- Aim of the exercise
Each entry is to be repeated word for word, and the images are to be dropped.

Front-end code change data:
=====

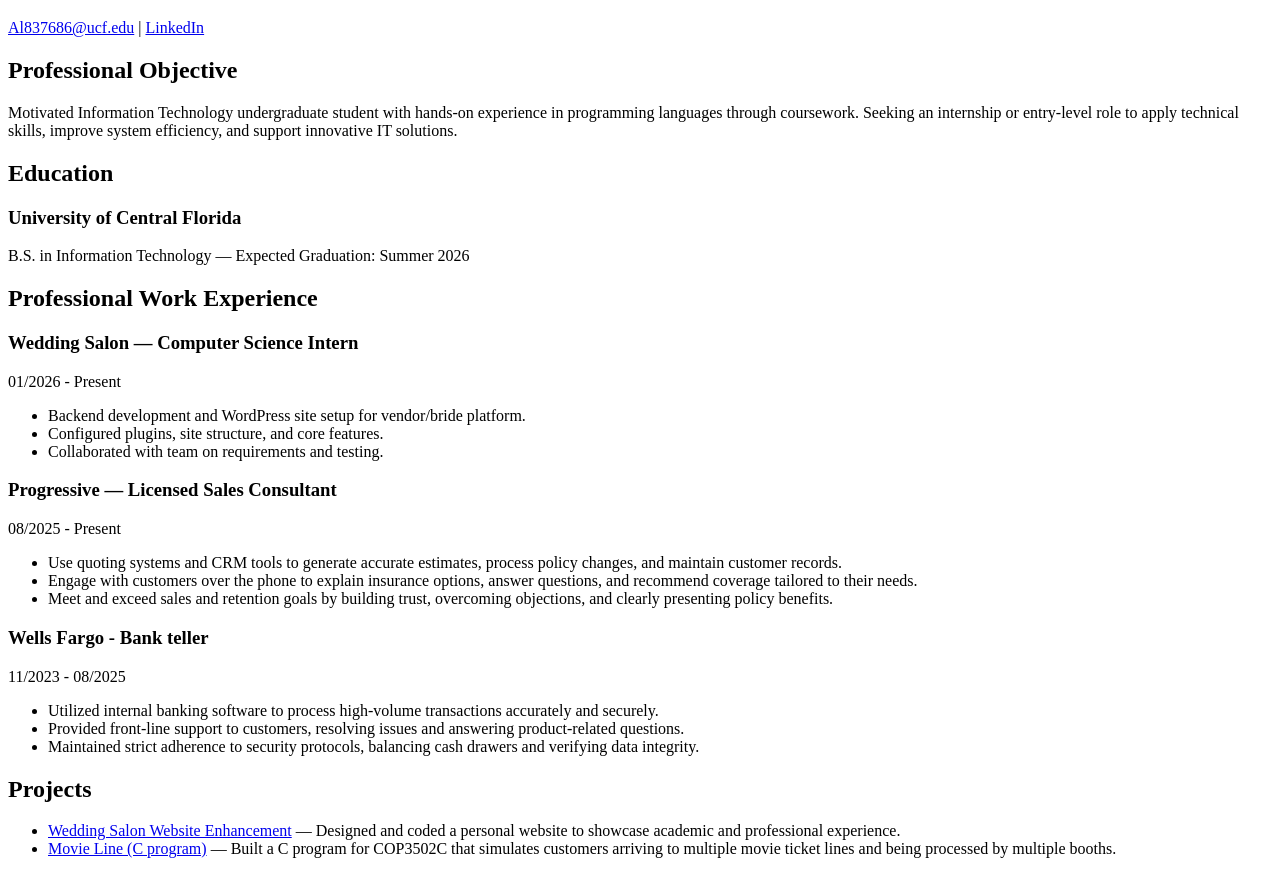
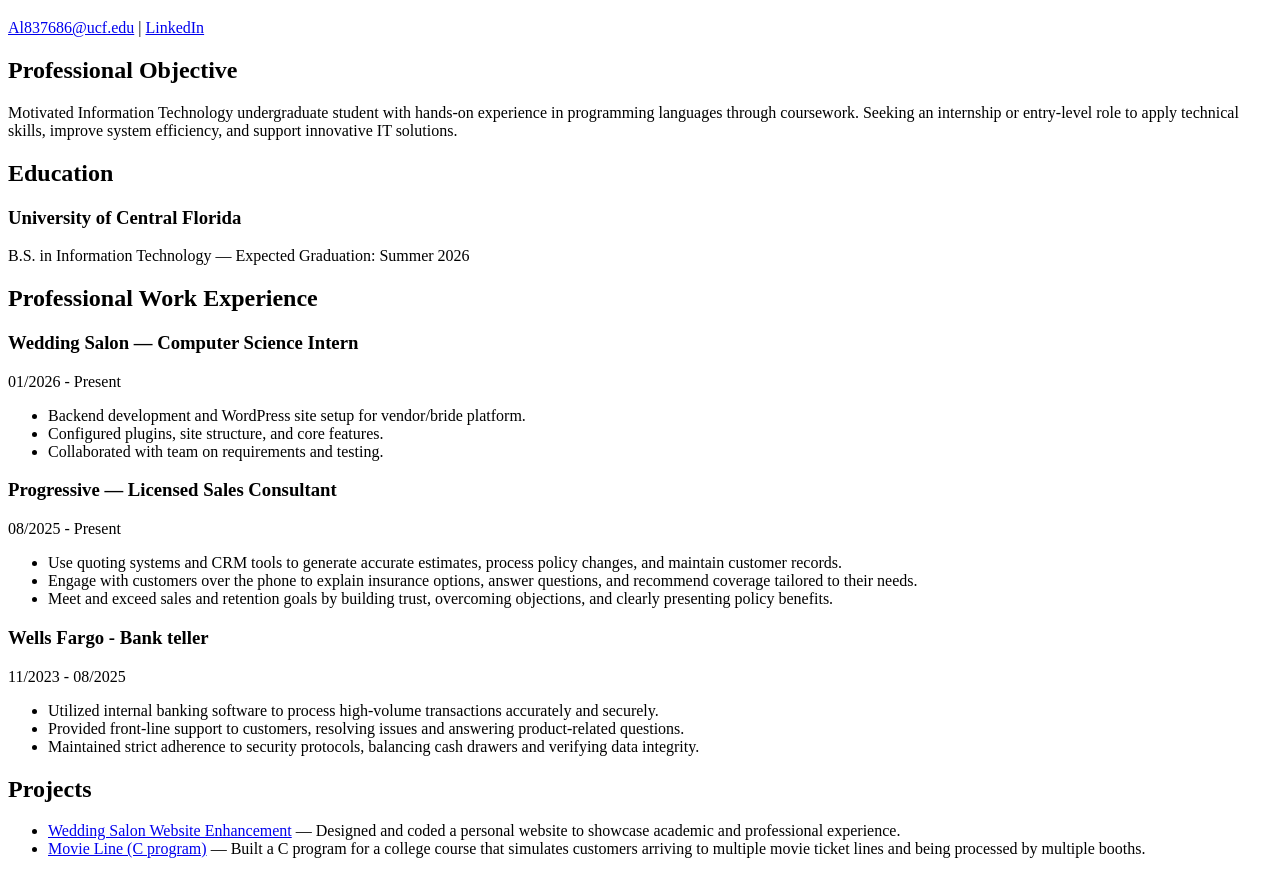
Before and after one commit to Alondrarm17/Alondrarm17.github.io, a plain HTML site: page index.html in a window 1280 px wide. Shown: the part 61-936 px from the top of the page. Drawn offline with Linux system fonts and the light colour scheme.

Commit message:
Update index.html

```diff
--- a/index.html
+++ b/index.html
@@ -70,7 +70,7 @@ benefits.</li>        </ul>
       <h2>Projects</h2>
       <ul>
         <li><a href="project1.html">Wedding Salon Website Enhancement</a> — Designed and coded a personal website to showcase academic and professional experience.</li>
-        <li><a href="project2.html">Movie Line (C program)</a> — Built a C program for COP3502C that simulates customers arriving to multiple
+        <li><a href="project2.html">Movie Line (C program)</a> — Built a C program for a college course that simulates customers arriving to multiple
     movie ticket lines and being processed by multiple booths.</li>
       </ul>
     </section>
```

=====

- Expected answer
Before and after one commit to Alondrarm17/Alondrarm17.github.io, a plain HTML site: page index.html in a window 1280 px wide. Shown: the part 61-936 px from the top of the page. Drawn offline with Linux system fonts and the light colour scheme.

Commit message:
Update index.html

```diff
--- a/index.html
+++ b/index.html
@@ -70,7 +70,7 @@ benefits.</li>        </ul>
       <h2>Projects</h2>
       <ul>
         <li><a href="project1.html">Wedding Salon Website Enhancement</a> — Designed and coded a personal website to showcase academic and professional experience.</li>
-        <li><a href="project2.html">Movie Line (C program)</a> — Built a C program for COP3502C that simulates customers arriving to multiple
+        <li><a href="project2.html">Movie Line (C program)</a> — Built a C program for a college course that simulates customers arriving to multiple
     movie ticket lines and being processed by multiple booths.</li>
       </ul>
     </section>
```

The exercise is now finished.